──────── Extracted entries ────────

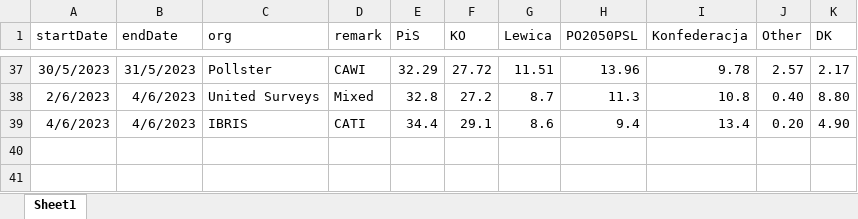
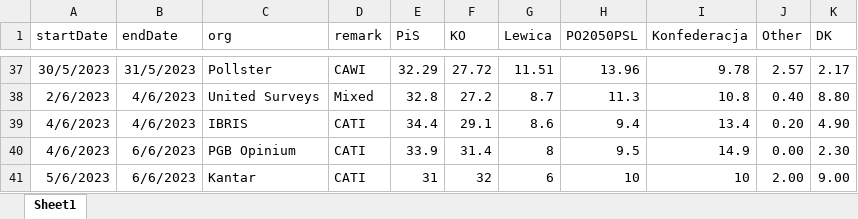
Before and after one commit to BDStanley/pooling-the-poles, an Excel workbook: polldata_gs_p2050_psl.xlsx, sheet Sheet1, drawn as a sheet; only a part is shown, gaps mark what is left out; values as stored, in another font and other column widths than the file's, no borders; charts and pictures not drawn; the diff names each change by its address in the sheet, - before the commit and + after, or states it on an @@ line.

```diff
--- a/polldata_gs_p2050_psl.xlsx (sheet Sheet1)
+++ b/polldata_gs_p2050_psl.xlsx (sheet Sheet1)
+row 40: 4/6/2023 | 6/6/2023 | PGB Opinium | CATI | 33.9 | 31.4 | 8 | 9.5 | 14.9 | 0.00 | 2.30
+row 41: 5/6/2023 | 6/6/2023 | Kantar | CATI | 31 | 32 | 6 | 10 | 10 | 2.00 | 9.00
```
Also changed, not shown: polldata_gs.xlsx, 17 other files.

────────

*Exercise*. Please copy every line from the entries that includes the word "other".

*Answer space*.
Before and after one commit to BDStanley/pooling-the-poles, an Excel workbook: polldata_gs_p2050_psl.xlsx, sheet Sheet1, drawn as a sheet; only a part is shown, gaps mark what is left out; values as stored, in another font and other column widths than the file's, no borders; charts and pictures not drawn; the diff names each change by its address in the sheet, - before the commit and + after, or states it on an @@ line.
Also changed, not shown: polldata_gs.xlsx, 17 other files.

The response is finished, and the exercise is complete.